Moreover though Chavez is concerning himself in the affairs of other states like post IMF stricken Argentina after 1998 by building pipelines down there and thumbing his nose at the US's "sphere of influence" in Latin America since the Monroe Doctrine of 1823, he hasn't tried to dictate the authoritarian choice: vote for pro-US parties or we will hurt you economically.
That strategy is not only failing in Latin America but it has zero impact on Russia where the IMF Washington Consensus created a terrible immiseration for which many outside the hired pro-US elite in Moscow find unforgivable. The denial of the link between shock therapy and Russia's collapse is a proven one: it did not cause it but it deepened the collapse.
Lucas's casuistic arguments about "correlation" not amounting to "causation" is just mendacious. Shock therapy deepened the crisis inherited as the Soviet Union's command economy collapsed. So no, it did not cause it, but made a bad situation worse which is the case nearly everywhere where Utopian neoliberal "reforms" were imposed.
This is not some hard left political position, though Naomi Klein is of a libertarian social democratic or socialist bent. Yet The Shock Doctrine has been praised by conservatives such as Professor John Gray and intelligent political liberals who also point out the ethical realities ignored by cheap second rate propagandists such as Lucas.
When Lucas writes hysterical sentences such as this, "Russia is an oil-fuelled fascist kleptocracy ruled by secret police goons and their cronies", it is clear that the Anglo-American moralism and revival of a "New Imperialism" in the Anglobalisation sphere of interests will distort and exaggerate truth to justify its claims to global hegemony.

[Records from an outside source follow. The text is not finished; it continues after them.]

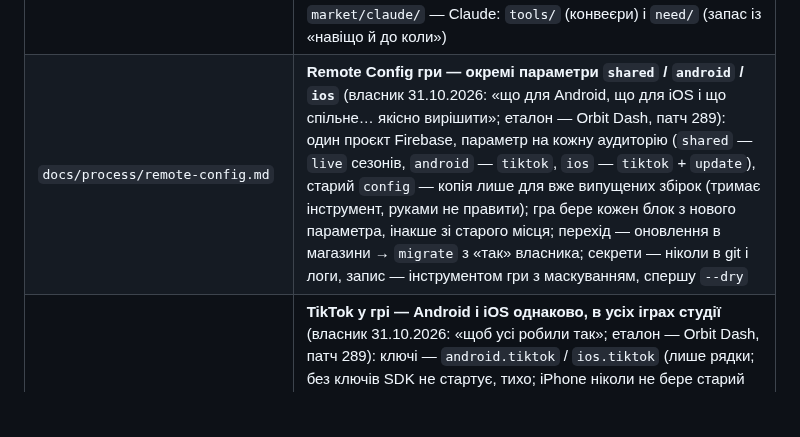
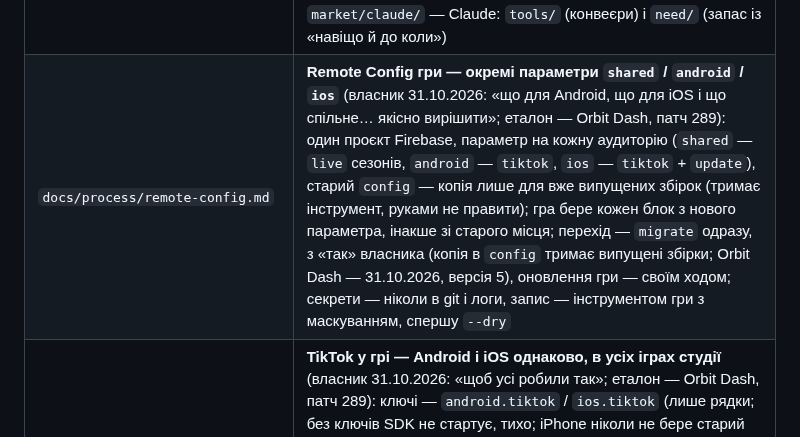
Before and after one commit to RoShevasternin/roshevasternin.github.io, a Markdown page: CLAUDE.md, the part around the change. GitHub-like rendering; blank space fills up the shorter version.

```diff
--- a/CLAUDE.md
+++ b/CLAUDE.md
@@ -99,7 +99,7 @@ lewydo, slogan, brand_line, Lewydo/Lockup → lockup.png, Lewydo/Signature → p
 | `docs/ux/holiday-icon.md` | **Святкова іконка — лише збіркою, правило для всіх ігор студії й усіх свят** (власник 29.10.2026, CubePix: «юзер качає з тематичною іконкою, а потім в оновленні прибираємо свято й міняємо іконку на звичайну»): святкова іконка — головна в збірці й у картці магазину; гра сама іконку не перемикає (ні alias на Android, ні alternate icon на iOS); оновлення після свята повертає звичайну |
 | `docs/ux/ios-updates.md` | **Оновлення гри на iPhone — версія з Remote Config, наша картка «ОНОВИТИ» + тихе «Пізніше», рядок у Налаштуваннях, правило для всіх ігор студії на iOS** (власник 29.10.2026, CubePix, за Ходент: «давати гравцю вибір… ОНОВИТИ яскрава, «пізніше» текстом під нею… у налаштуваннях кнопка, якщо є оновлення… знову показуємо наступного дня»): `config.ios = {latest, app_id}`, `latest` пише Claude лише після «вже в App Store» від власника; картка раз за запуск у вільному меню, «Пізніше» — пауза до наступного дня; рядок «Доступне оновлення» з НОВЕ, поки є оновлення; «ОНОВИТИ» — `SKStoreProductViewController` поверх гри, збій — `itms-apps`; Android — Google Play In-App Updates без змін |
 | `docs/process/project-layout.md` | **Структура `release/` і `market/` — однаково в усіх іграх студії** (власник 31.10.2026, зразок CubePix): `release/` — ключі (android keystore + meta data, ios .p8, інші сервіси) у приватному git гри; `market/results/` — готове власнику (AAB, IPA, скріни, відео, тексти), уміст поза git, використане — одразу геть; `market/claude/` — Claude: `tools/` (конвеєри) і `need/` (запас із «навіщо й до коли») |
-| `docs/process/remote-config.md` | **Remote Config гри — окремі параметри `shared` / `android` / `ios`** (власник 31.10.2026: «що для Android, що для iOS і що спільне… якісно вирішити»; еталон — Orbit Dash, патч 289): один проєкт Firebase, параметр на кожну аудиторію (`shared` — `live` сезонів, `android` — `tiktok`, `ios` — `tiktok` + `update`), старий `config` — копія лише для вже випущених збірок (тримає інструмент, руками не правити); гра бере кожен блок з нового параметра, інакше зі старого місця; перехід — оновлення в магазини → `migrate` з «так» власника; секрети — ніколи в git і логи, запис — інструментом гри з маскуванням, спершу `--dry` |
+| `docs/process/remote-config.md` | **Remote Config гри — окремі параметри `shared` / `android` / `ios`** (власник 31.10.2026: «що для Android, що для iOS і що спільне… якісно вирішити»; еталон — Orbit Dash, патч 289): один проєкт Firebase, параметр на кожну аудиторію (`shared` — `live` сезонів, `android` — `tiktok`, `ios` — `tiktok` + `update`), старий `config` — копія лише для вже випущених збірок (тримає інструмент, руками не правити); гра бере кожен блок з нового параметра, інакше зі старого місця; перехід — `migrate` одразу, з «так» власника (копія в `config` тримає випущені збірки; Orbit Dash — 31.10.2026, версія 5), оновлення гри — своїм ходом; секрети — ніколи в git і логи, запис — інструментом гри з маскуванням, спершу `--dry` |
 | `docs/process/tiktok.md` | **TikTok у грі — Android і iOS однаково, в усіх іграх студії** (власник 31.10.2026: «щоб усі робили так»; еталон — Orbit Dash, патч 289): ключі — `android.tiktok` / `ios.tiktok` (лише рядки; без ключів SDK не стартує, тихо; iPhone ніколи не бере старий `config.tiktok`), чотири стандартні події з тих самих моментів (одна мапа в спільному коді), згода — TCF мета 1 + вендор 986 / US opt-out, на iOS ще й ATT «Allow»; debug — тестовий потік лише за прапорцем; SDK iOS — статичний xcframework з релізу TikTok + свій біндинг RoboVM, маніфест приватності, SKAdNetwork; перевірка й готовий промпт для сесії гри |
 | `docs/social/` | **картинки студії для соцмереж — не для сайту** (власник 10.10.2026): оригінали власника `owner/` (банер 1920×384, 16:9, аватар 512), шапка X 1500×500, **стиль** (зелено-чорний фон, сітка, знак із засічками) — `docs/social/README.md`. Нова картинка для мереж — у цьому стилі й з цих оригіналів |
 
```
Also changed, not shown: docs/process/remote-config.md (+13 -4 lines), docs/process/tiktok.md (+1 -1 lines).
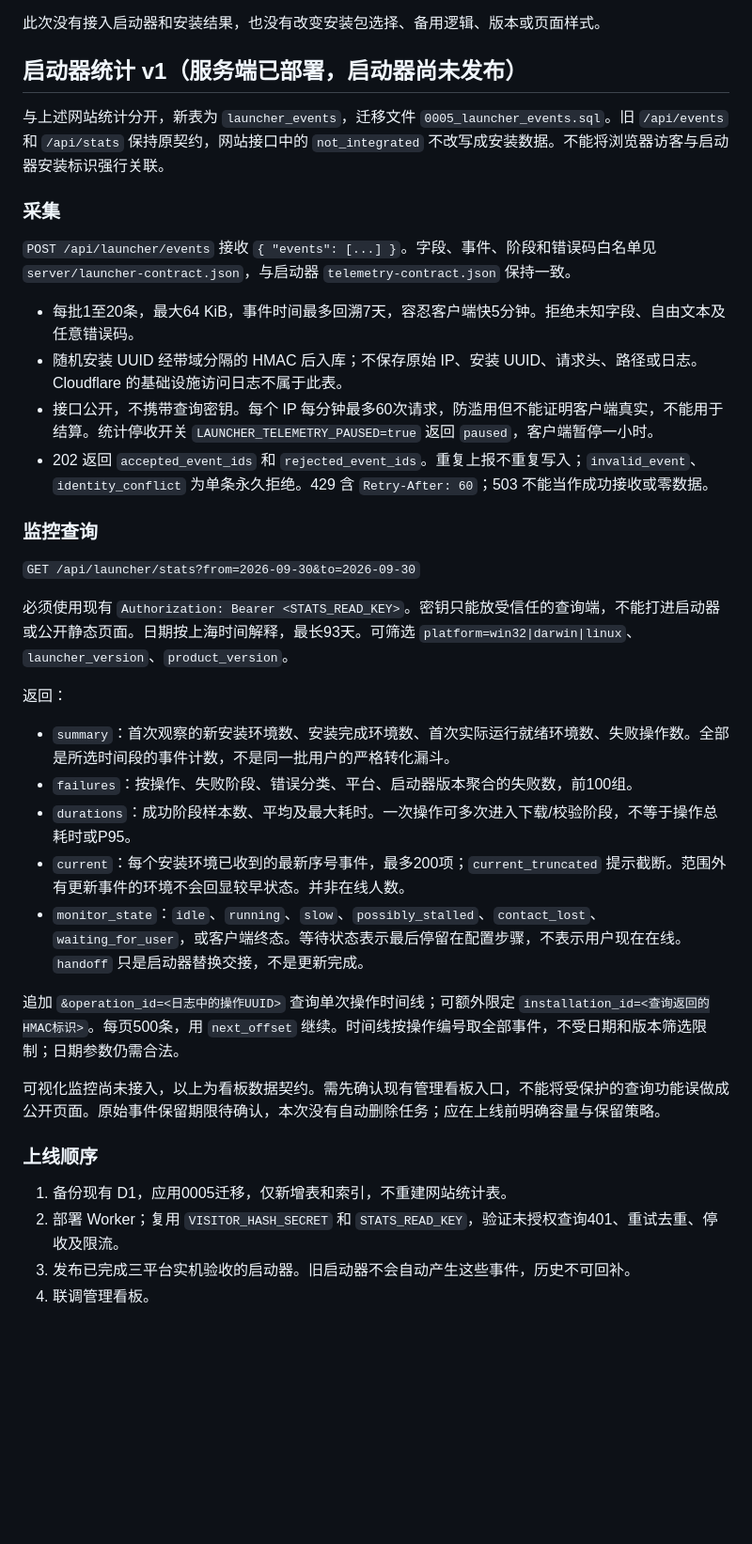
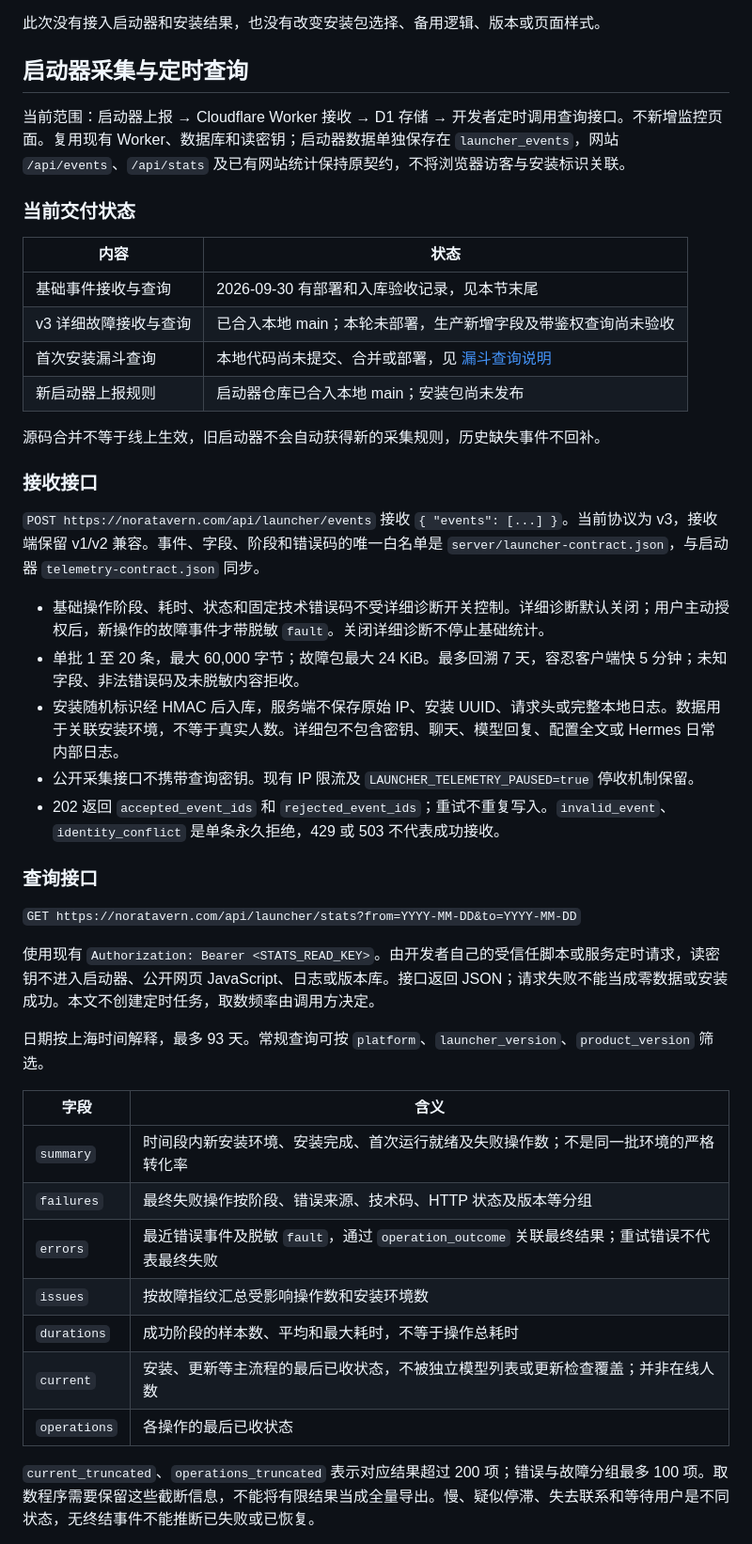
Before and after one commit to LoveMaker-art/nora-landing, a Markdown page: docs/analytics-api.md, the part around one of its changes. Shown at 94% size. GitHub-like rendering; blank space fills up the shorter version.

Commit message:
docs(launcher): scope diagnostics to periodic API queries

```diff
--- a/docs/analytics-api.md
+++ b/docs/analytics-api.md
@@ -151,41 +151,48 @@ print(data['summary'])
 
 此次没有接入启动器和安装结果，也没有改变安装包选择、备用逻辑、版本或页面样式。
 
-## 启动器统计 v1（服务端已部署，启动器尚未发布）
+## 启动器采集与定时查询
 
-与上述网站统计分开，新表为 `launcher_events`，迁移文件 `0005_launcher_events.sql`。旧 `/api/events` 和 `/api/stats` 保持原契约，网站接口中的 `not_integrated` 不改写成安装数据。不能将浏览器访客与启动器安装标识强行关联。
+当前范围：启动器上报 → Cloudflare Worker 接收 → D1 存储 → 开发者定时调用查询接口。不新增监控页面。复用现有 Worker、数据库和读密钥；启动器数据单独保存在 `launcher_events`，网站 `/api/events`、`/api/stats` 及已有网站统计保持原契约，不将浏览器访客与安装标识关联。
 
-### 采集
+### 当前交付状态
 
-`POST /api/launcher/events` 接收 `{ "events": [...] }`。字段、事件、阶段和错误码白名单见 `server/launcher-contract.json`，与启动器 `telemetry-contract.json` 保持一致。
+| 内容 | 状态 |
+| --- | --- |
+| 基础事件接收与查询 | 2026-09-30 有部署和入库验收记录，见本节末尾 |
+| v3 详细故障接收与查询 | 已合入本地 main；本轮未部署，生产新增字段及带鉴权查询尚未验收 |
+| 首次安装漏斗查询 | 本地代码尚未提交、合并或部署，见 [漏斗查询说明](launcher-funnel.md) |
+| 新启动器上报规则 | 启动器仓库已合入本地 main；安装包尚未发布 |
 
-- 每批1至20条，最大64 KiB，事件时间最多回溯7天，容忍客户端快5分钟。拒绝未知字段、自由文本及任意错误码。
-- 随机安装 UUID 经带域分隔的 HMAC 后入库；不保存原始 IP、安装 UUID、请求头、路径或日志。Cloudflare 的基础设施访问日志不属于此表。
-- 接口公开，不携带查询密钥。每个 IP 每分钟最多60次请求，防滥用但不能证明客户端真实，不能用于结算。统计停收开关 `LAUNCHER_TELEMETRY_PAUSED=true` 返回 `paused`，客户端暂停一小时。
-- 202 返回 `accepted_event_ids` 和 `rejected_event_ids`。重复上报不重复写入；`invalid_event`、`identity_conflict` 为单条永久拒绝。429 含 `Retry-After: 60`；503 不能当作成功接收或零数据。
+源码合并不等于线上生效，旧启动器不会自动获得新的采集规则，历史缺失事件不回补。
 
-### 监控查询
+### 接收接口
 
-`GET /api/launcher/stats?from=2026-09-30&to=2026-09-30`
+`POST https://noratavern.com/api/launcher/events` 接收 `{ "events": [...] }`。当前协议为 v3，接收端保留 v1/v2 兼容。事件、字段、阶段和错误码的唯一白名单是 `server/launcher-contract.json`，与启动器 `telemetry-contract.json` 同步。
 
-必须使用现有 `Authorization: Bearer <STATS_READ_KEY>`。密钥只能放受信任的查询端，不能打进启动器或公开静态页面。日期按上海时间解释，最长93天。可筛选 `platform=win32|darwin|linux`、`launcher_version`、`product_version`。
+- 基础操作阶段、耗时、状态和固定技术错误码不受详细诊断开关控制。详细诊断默认关闭；用户主动授权后，新操作的故障事件才带脱敏 `fault`。关闭详细诊断不停止基础统计。
+- 单批 1 至 20 条，最大 60,000 字节；故障包最大 24 KiB。最多回溯 7 天，容忍客户端快 5 分钟；未知字段、非法错误码及未脱敏内容拒收。
+- 安装随机标识经 HMAC 后入库，服务端不保存原始 IP、安装 UUID、请求头或完整本地日志。数据用于关联安装环境，不等于真实人数。详细包不包含密钥、聊天、模型回复、配置全文或 Hermes 日常内部日志。
+- 公开采集接口不携带查询密钥。现有 IP 限流及 `LAUNCHER_TELEMETRY_PAUSED=true` 停收机制保留。
+- 202 返回 `accepted_event_ids` 和 `rejected_event_ids`；重试不重复写入。`invalid_event`、`identity_conflict` 是单条永久拒绝，429 或 503 不代表成功接收。
 
-返回：
+### 查询接口
 
-- `summary`：首次观察的新安装环境数、安装完成环境数、首次实际运行就绪环境数、失败操作数。全部是所选时间段的事件计数，不是同一批用户的严格转化漏斗。
-- `failures`：按操作、失败阶段、错误分类、平台、启动器版本聚合的失败数，前100组。
-- `durations`：成功阶段样本数、平均及最大耗时。一次操作可多次进入下载/校验阶段，不等于操作总耗时或P95。
-- `current`：每个安装环境已收到的最新序号事件，最多200项；`current_truncated` 提示截断。范围外有更新事件的环境不会回显较早状态。并非在线人数。
-- `monitor_state`：`idle`、`running`、`slow`、`possibly_stalled`、`contact_lost`、`waiting_for_user`，或客户端终态。等待状态表示最后停留在配置步骤，不表示用户现在在线。`handoff` 只是启动器替换交接，不是更新完成。
+`GET https://noratavern.com/api/launcher/stats?from=YYYY-MM-DD&to=YYYY-MM-DD`
 
-追加 `&operation_id=<日志中的操作UUID>` 查询单次操作时间线；可额外限定 `installation_id=<查询返回的HMAC标识>`。每页500条，用 `next_offset` 继续。时间线按操作编号取全部事件，不受日期和版本筛选限制；日期参数仍需合法。
+使用现有 `Authorization: Bearer <STATS_READ_KEY>`。由开发者自己的受信任脚本或服务定时请求，读密钥不进入启动器、公开网页 JavaScript、日志或版本库。接口返回 JSON；请求失败不能当成零数据或安装成功。本文不创建定时任务，取数频率由调用方决定。
 
-可视化监控尚未接入，以上为看板数据契约。需先确认现有管理看板入口，不能将受保护的查询功能误做成公开页面。原始事件保留期限待确认，本次没有自动删除任务；应在上线前明确容量与保留策略。
+日期按上海时间解释，最多 93 天。常规查询可按 `platform`、`launcher_version`、`product_version` 筛选。
 
-### 上线顺序
+| 字段 | 含义 |
+| --- | --- |
+| `summary` | 时间段内新安装环境、安装完成、首次运行就绪及失败操作数；不是同一批环境的严格转化率 |
+| `failures` | 最终失败操作按阶段、错误来源、技术码、HTTP 状态及版本等分组 |
+| `errors` | 最近错误事件及脱敏 `fault`，通过 `operation_outcome` 关联最终结果；重试错误不代表最终失败 |
+| `issues` | 按故障指纹汇总受影响操作数和安装环境数 |
+| `durations` | 成功阶段的样本数、平均和最大耗时，不等于操作总耗时 |
+| `current` | 安装、更新等主流程的最后已收状态，不被独立模型列表或更新检查覆盖；并非在线人数 |
+| `operations` | 各操作的最后已收状态 |
 
-1. 备份现有 D1，应用0005迁移，仅新增表和索引，不重建网站统计表。
-2. 部署 Worker；复用 `VISITOR_HASH_SECRET` 和 `STATS_READ_KEY`，验证未授权查询401、重试去重、停收及限流。
-3. 发布已完成三平台实机验收的启动器。旧启动器不会自动产生这些事件，历史不可回补。
-4. 联调管理看板。
+`current_truncated`、`operations_truncated` 表示对应结果超过 200 项；错误与故障分组最多 100 项。取数程序需要保留这些截断信息，不能将有限结果当成全量导出。慢、疑似停滞、失去联系和等待用户是不同状态，无终结事件不能推断已失败或已恢复。
 
```
Also changed, not shown: other parts of docs/analytics-api.md (+14 -2 lines), docs/launcher-funnel.md (added, +57 -0 lines).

Compared to the USA and UK, how many lives have been prematurely ended by the invasions of Serbia, Afghanistan and Iraq, how many lives cut short by the catastrophic war on drugs compared to that which Russia has visited upon places like Chechnya ? Which should not be allowed to let Putin off the hook with regards undoubted domestic repression.
Moreover, the US need not murder political opponents: it saves that for other countries as does it's erstwhile client Israel. The spoils of Empire and Oil Colonies in the Middle East ensure enough people have been able to collude in sharing a degree of nationalism with the Washington elites.
When challenged, the US National Guard has always been ready to shoot people. It did so during the anti-war protests of the 1960's. Nothing of similar magnitude or comparison happened in Britain or Europe. The question, as New Labour introduced a crackdown on civil liberties, is whether that will always be the case. The decline of liberty in Britain is worrying.
If the global pathology of nations increases, authoritarianism returns in what were democracies and increasingly managerial micromanaged oligarchies in the USA, UK and which is seen as a model to export to Georgia. And as in Georgia, Saakashvili was prepared to use ammunition and tear gas to repress protestors in Tblisi in November 2007.
As John Gray bleakly puts it in Straw Dogs the impact of shock therapy on Russia not only failed but,
..this does not mean Russia is not modern. Quite the contrary, it has pioneered what may prove to be the most advanced form of capitalism. A hypermodern economy has arisen from the ashes of the Soviet state-a mafia based anarcho-capitalism that is expanding throughout the West.
The globalisation of Russian organised crime occurs at a moment when illegal industries-drugs, pornography, prostitution, cyber-fraud and the like-are the true growth sectors in the most advanced economies. Russian anarcho-capitalism shows mant signs of surpassing Western capitalism in this new phase of development'
BibliographyEdward Lucas, The New Cold War.
From Russia with Love ( The Guardian ).
John Gray, Straw Dogs: Thoughts on Humans and Other Animals
Noam Chomsky, Failed States
,What We Say Goes